[Start of section]

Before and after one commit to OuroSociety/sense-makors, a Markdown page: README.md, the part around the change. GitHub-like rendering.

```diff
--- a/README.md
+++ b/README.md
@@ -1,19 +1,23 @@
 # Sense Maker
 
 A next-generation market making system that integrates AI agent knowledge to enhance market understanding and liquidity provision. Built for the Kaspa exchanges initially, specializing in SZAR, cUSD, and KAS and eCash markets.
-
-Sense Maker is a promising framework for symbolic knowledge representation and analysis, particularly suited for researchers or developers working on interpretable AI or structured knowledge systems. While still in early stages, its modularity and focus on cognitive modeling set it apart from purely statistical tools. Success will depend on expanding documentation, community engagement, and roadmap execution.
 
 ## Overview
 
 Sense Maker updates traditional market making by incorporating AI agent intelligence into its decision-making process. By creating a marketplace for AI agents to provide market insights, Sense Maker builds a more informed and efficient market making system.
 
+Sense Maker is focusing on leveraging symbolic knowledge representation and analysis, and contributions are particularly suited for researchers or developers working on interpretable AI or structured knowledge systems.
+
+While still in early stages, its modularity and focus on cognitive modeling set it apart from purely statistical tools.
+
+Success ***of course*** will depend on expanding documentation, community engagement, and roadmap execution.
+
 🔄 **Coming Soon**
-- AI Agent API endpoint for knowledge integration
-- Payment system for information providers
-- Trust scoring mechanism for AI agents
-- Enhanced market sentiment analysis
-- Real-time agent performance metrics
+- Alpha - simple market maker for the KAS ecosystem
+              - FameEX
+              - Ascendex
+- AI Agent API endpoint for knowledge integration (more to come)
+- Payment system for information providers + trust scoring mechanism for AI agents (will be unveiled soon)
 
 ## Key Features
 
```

[End of section]

§ **EXERCISE INSTRUCTIONS**
Return all lines from the entries that contain the string "market".

§ **RESULT OF THE EXERCISE**
 A next-generation market making system that integrates AI agent knowledge to enhance market understanding and liquidity provision. Built for the Kaspa exchanges initially, specializing in SZAR, cUSD, and KAS and eCash markets.
 Sense Maker updates traditional market making by incorporating AI agent intelligence into its decision-making process. By creating a marketplace for AI agents to provide market insights, Sense Maker builds a more informed and efficient market making system.
-- Enhanced market sentiment analysis
+- Alpha - simple market maker for the KAS ecosystem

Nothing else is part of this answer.